Border security and the refugee/migration crisis was another key theme of the visit. Greek politicians have stressed that this is the most serious external challenge the country is facing. Since 2015, some 1.5 million people entered Greece’s territory fleeing violence and poverty, the delegation heard. While the numbers have dropped significantly since 2016, the problem remains acute for Greece. Under the 2016 EU-Turkey agreement, Greece must process all asylum requests filed on its territory. As a result, Greece has become the third country after France and Germany in terms of number of asylum requests received – 69,000 for 2018. The number of migrants returned to Turkey has been lower than anticipated due to the Greek legal provisions on asylum and lengthy procedures. Many migrants continue to be hosted in overcrowded facilities in Greek islands of Lesbos, Samos and others.
Speaker Voutsis, Minister for Migration Policy Dimitrios Vitsas and other Greek interlocutors called for greater burden sharing and solidarity in dealing with this challenge, including by amending the Dublin regulation in order to reduce the burden on frontier EU member states. They stressed, however, that Greece is determined to treat all migrants with due dignity and to prioritise saving human lives over all other considerations. Greece has enhanced its coast guard’s capabilities to deal with migration movements across the Aegean sea, and works closely with international partners, including Frontex, NATO and Turkey. The coast guard co-operation between Greece and Turkey was assessed particularly positively. All participants agreed that the good cooperation in this area can and should be used to strengthen the bilateral Greek-Turkish relationship.
Beyond these two priority areas, Greece supports the development of stronger Allied defence and deterrence posture on NATO’s eastern and south-eastern flanks, Evagelos Apostolakis, Greece’s Minister of Defence, stressed. While the country’s economic and financial situation remains strained, Greece dedicates over 2% of its GDP to defence, and actively contributes to NATO operations.

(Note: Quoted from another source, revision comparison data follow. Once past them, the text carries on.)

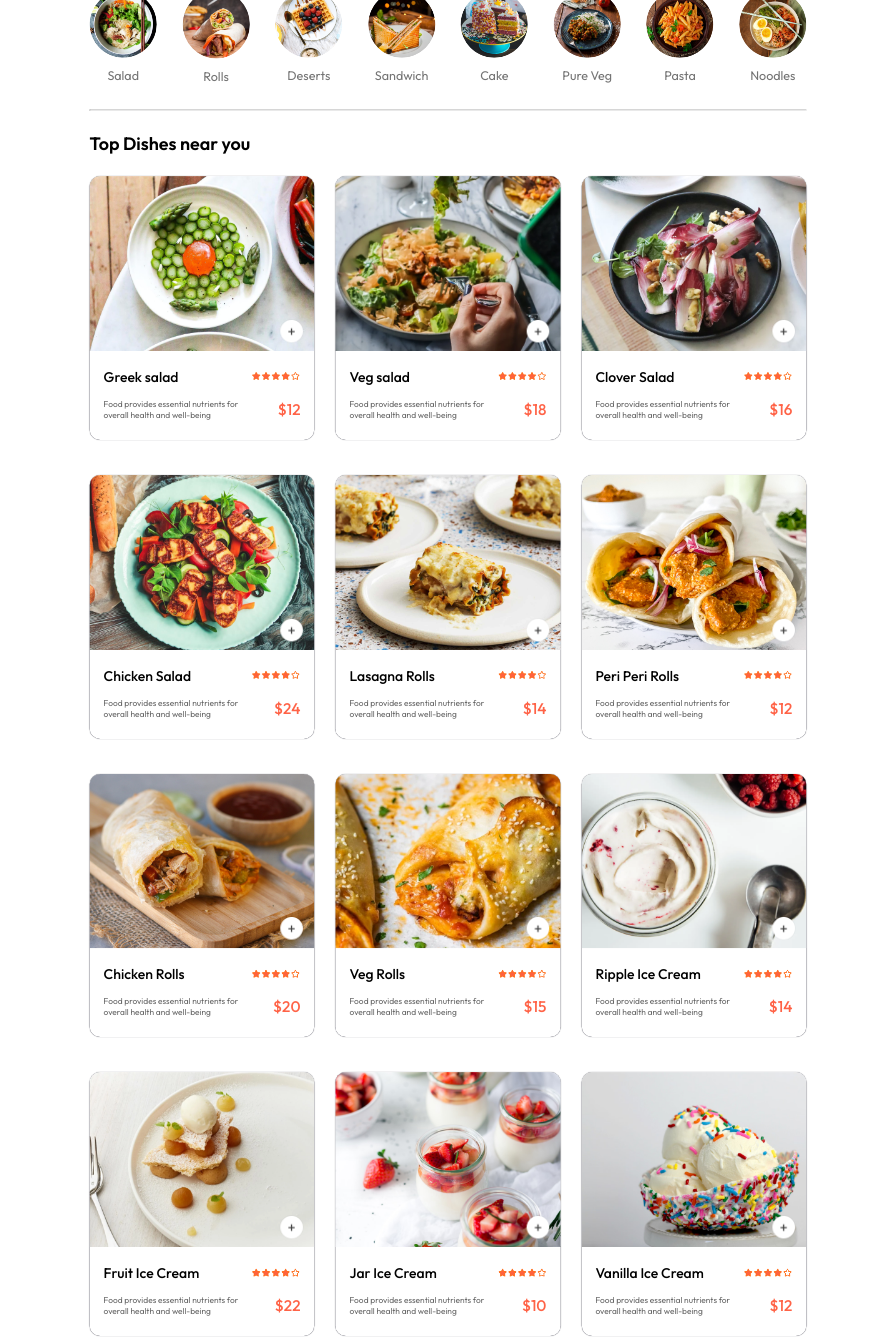
Repository: guilhermecardoso93/tomato-front-end
Page: /
These files come from the project's save history. The page is drawn as it stood at one moment and after a run of saves; the edit follows.
The browser window is 1280 px wide. The pictures show the part of the page from y = 742 to 2662 px (the page is 5639 px tall before and 993 px after), at 70% of full size.
The project was rebuilt for these pictures with package versions that can differ from the ones it lists, and the page was loaded fresh each time. Also part of the build but not shown: vite.config.js, src/pages/Cart/styles.css, src/pages/Cart/index.jsx, src/pages/PlaceOrder/styles.css, src/pages/PlaceOrder/index.jsx.

Above is the page before, as saved 2024-10-30 20:09:52.

After the next 2 saves:
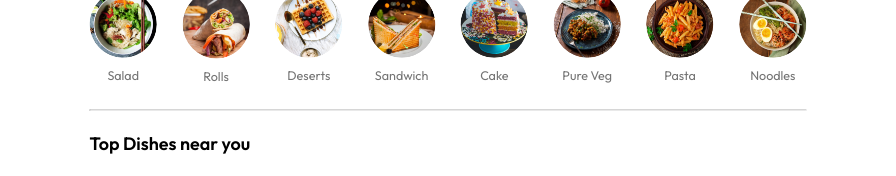
The 2 saves are shown as one change because they came seconds apart.
The last was saved 105 s later.
--- a/src/components/FoodDisplay/Index.jsx
+++ b/src/components/FoodDisplay/Index.jsx
@@ -7,22 +7,25 @@
 export const FoodDisplay = ({ category }) => {
   const { food_list } = useContext(StoreContext);
 
+  // Filtra itens pela categoria
+  const filteredFoodList = food_list.filter(
+    (item) => item.category === category
+  );
+
   return (
     <div className="food-display" id="food-display">
       <h2>Top Dishes near you</h2>
       <div className="food-display-list">
-        {food_list.map((item, index) => {
-          return (
-            <FoodItem
-              key={index}
-              id={item.id}
-              name={item.name}
-              description={item.description}
-              price={item.price}
-              image={item.image}
-            />
-          );
-        })}
+        {filteredFoodList.map((item) => (
+          <FoodItem
+            key={item.id} // Usa item.id como key
+            id={item.id}
+            name={item.name}
+            description={item.description}
+            price={item.price}
+            image={item.image}
+          />
+        ))}
       </div>
     </div>
   );

After the save that followed:
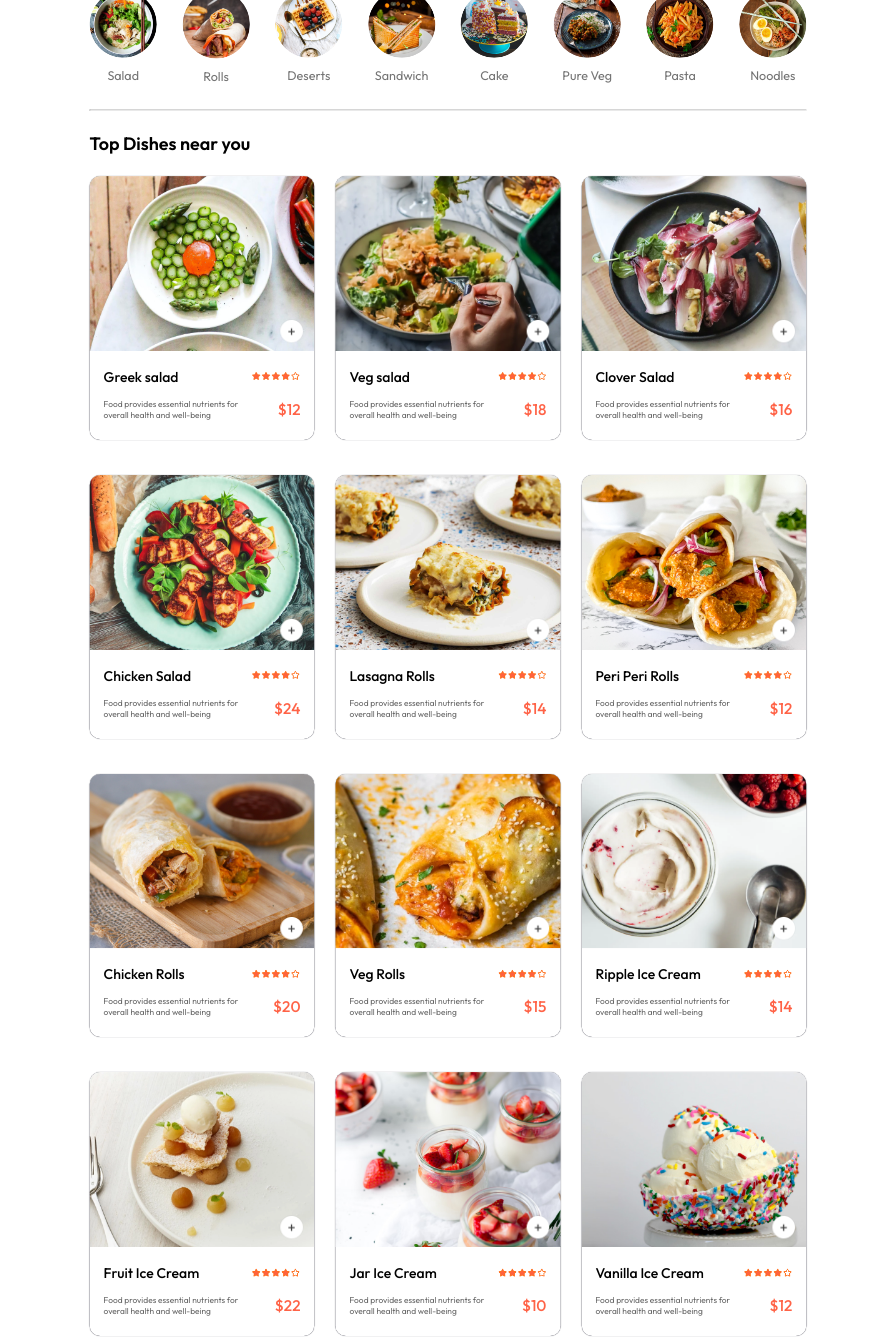
Saved 36 s later.
--- a/src/components/FoodDisplay/Index.jsx
+++ b/src/components/FoodDisplay/Index.jsx
@@ -16,7 +16,7 @@
     <div className="food-display" id="food-display">
       <h2>Top Dishes near you</h2>
       <div className="food-display-list">
-        {filteredFoodList.map((item) => (
+        {food_list.map((item) => (
           <FoodItem
             key={item.id} // Usa item.id como key
             id={item.id}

Seeing itself as a heaven of democracy and stability amidst the arch of insecurity spanning from Ukraine to Northern Africa, Athens strives to develop a wide array of regional partnership frameworks to prevent further destabilization in the area. These frameworks include tripartite alliances involving, in different configurations, Cyprus, Israel, Egypt and Jordan. In addition, Greece maintains a strong bilateral military co-operation with the United States, including hosting the US Naval Support Activity at Souda Bay, Crete.
Mainly due to longstanding cultural and historical connections, Greek public opinion holds the most positive view of Russia among NATO member countries, the delegation learned. However, Greece supports NATO’s policy towards Russia, and sees its relations with Russia as supporting the dialogue strand of the Alliance’s dual-track approach – the second strand is deterrence. Moreover, even though it has questioned the effectiveness of the sanctions regime against Russia, Greece chose not to break the European consensus on this matter, the delegation was informed. Greek-Russian relations were tested in summer 2018 when Russian intelligence services attempted to sabotage Athens-Skopje negotiations over the name issue. Bilateral relations have since improved, and Greece seeks to develop its political, economic and energy co-operation with Russia.
The NATO PA delegation consisted of 38 members of parliament from 13 NATO member states and 2 delegates from the Republic of North Macedonia, belonging to NATO PA Sub-Committee on Transatlantic Relations (PCTR) and the Sub-Committee of the Democratic Governance (CDSDG). The delegation was co-led by PCTR Chairman Dr Karl A. Lamers, Germany, and CDSDG Chairman Vitalino Canas, Portugal, and included officers of the Assembly’s Middle East and Mediterranean Special Group (GSM) led by Chairman Philippe Folliot (France).
The three day visit on 4-6 March 2019 included meetings with leading Greek government officials, parliamentarians, officers of the coast guard, academics, and representatives of international organisations. As part of its programme, the NATO PA delegation visited the temporary accommodation centres for asylum seekers of Elaionas and Schisto, as well as the offshore Hellenic Coast Guard’s patrol vessel “Gavdos”.